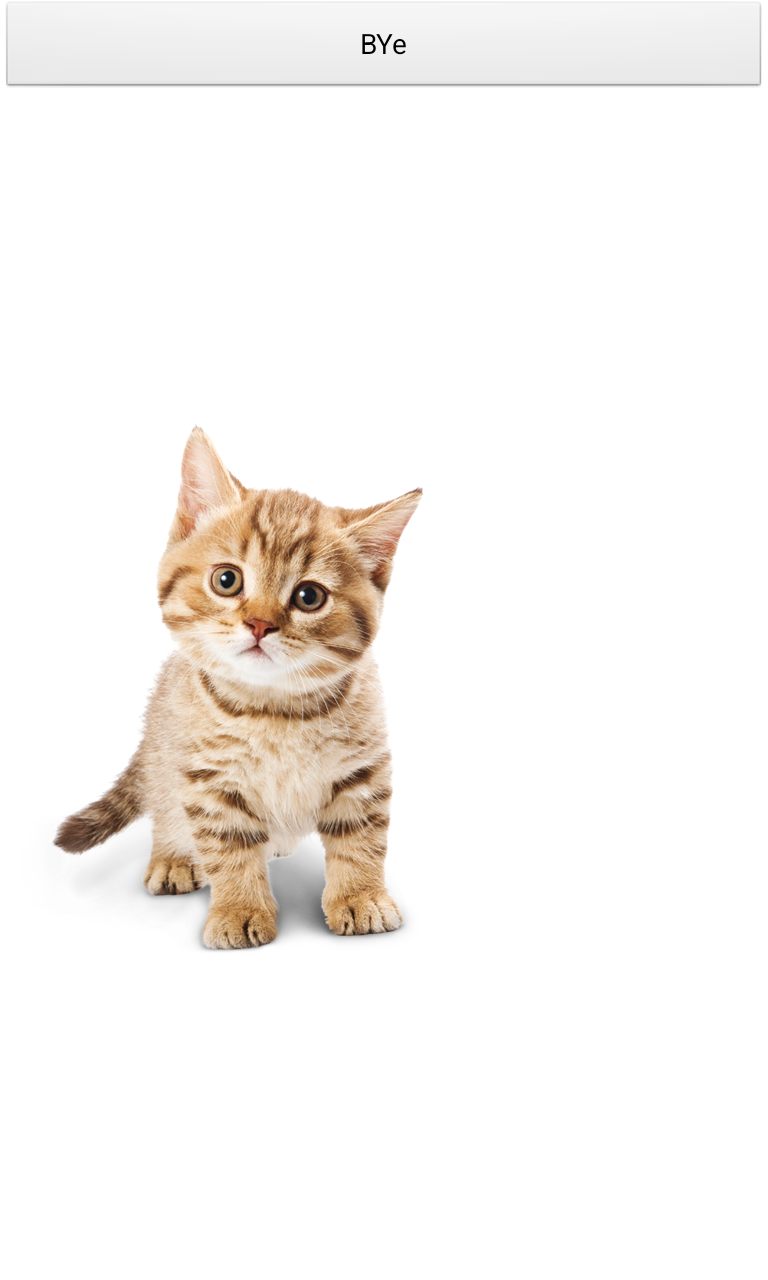
Repository: arjunpola/NDK
Layout: workspace/AndroidHellowWorld/res/layout/activity_main.xml
An editor plug-in stored every save of this project. The layout is shown before and after the next save, followed by the edit.
It is drawn on a 768 x 1280 px phone screen (xhdpi) without system bars, with theme AppTheme; the app's code is not run.

Above is the layout before, as saved 2012-11-08 03:46:26.

After the next save:
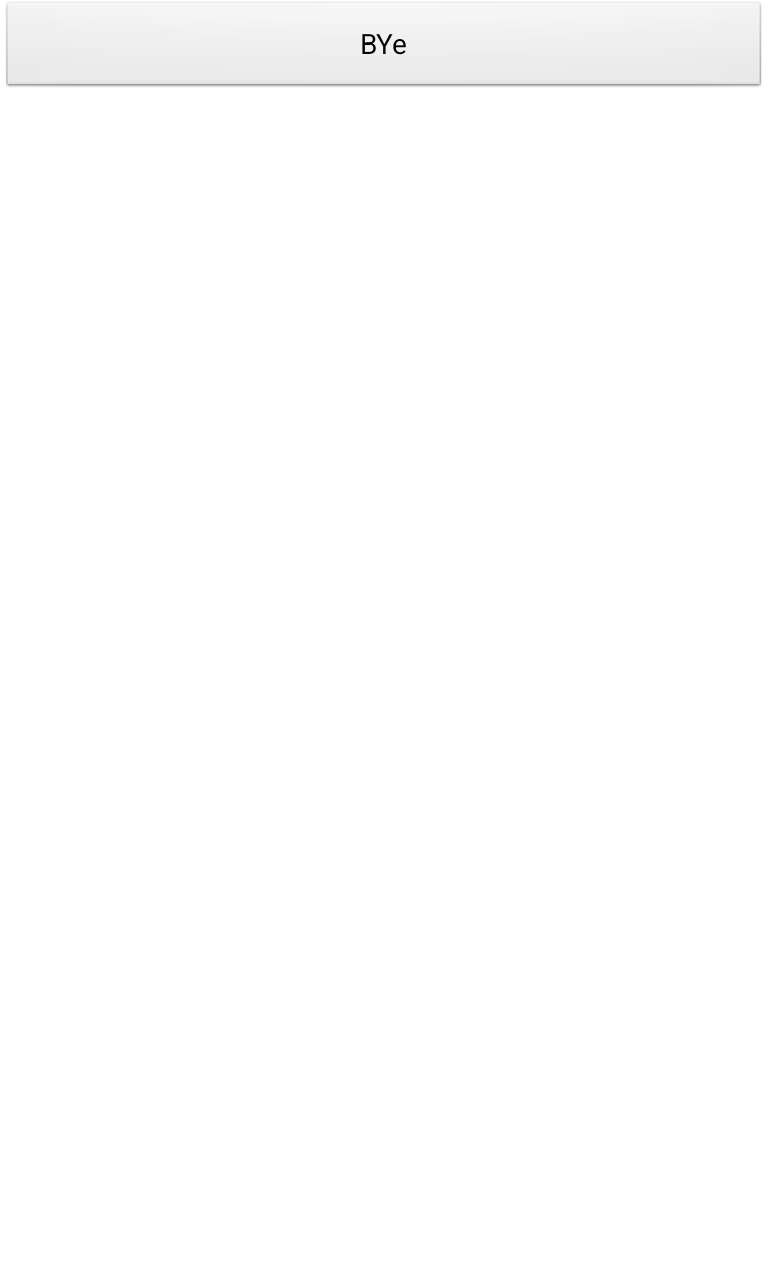
Saved 50 min 52 s later.
--- a/workspace/AndroidHellowWorld/res/layout/activity_main.xml
+++ b/workspace/AndroidHellowWorld/res/layout/activity_main.xml
@@ -5,16 +5,11 @@
     android:orientation="vertical" >
 
     <Button
+        android:id="@+id/btn_hello"
         android:layout_width="match_parent"
         android:layout_height="wrap_content"
-        android:onClick="onClick"
         android:text="BYe" />
 
-    <ImageView
-        android:id="@+id/imageView1"
-        android:layout_width="wrap_content"
-        android:layout_height="231dp"
-        android:layout_weight="0.70"
-        android:src="@drawable/cat" />
+
 
 </LinearLayout>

====

> Exercise brief
Could you retype each line of the material above exactly, skipping the pictures?

> Solution for this problem
Repository: arjunpola/NDK
Layout: workspace/AndroidHellowWorld/res/layout/activity_main.xml
An editor plug-in stored every save of this project. The layout is shown before and after the next save, followed by the edit.
It is drawn on a 768 x 1280 px phone screen (xhdpi) without system bars, with theme AppTheme; the app's code is not run.

Above is the layout before, as saved 2012-11-08 03:46:26.

After the next save:
Saved 50 min 52 s later.
--- a/workspace/AndroidHellowWorld/res/layout/activity_main.xml
+++ b/workspace/AndroidHellowWorld/res/layout/activity_main.xml
@@ -5,16 +5,11 @@
     android:orientation="vertical" >
 
     <Button
+        android:id="@+id/btn_hello"
         android:layout_width="match_parent"
         android:layout_height="wrap_content"
-        android:onClick="onClick"
         android:text="BYe" />
 
-    <ImageView
-        android:id="@+id/imageView1"
-        android:layout_width="wrap_content"
-        android:layout_height="231dp"
-        android:layout_weight="0.70"
-        android:src="@drawable/cat" />
+
 
 </LinearLayout>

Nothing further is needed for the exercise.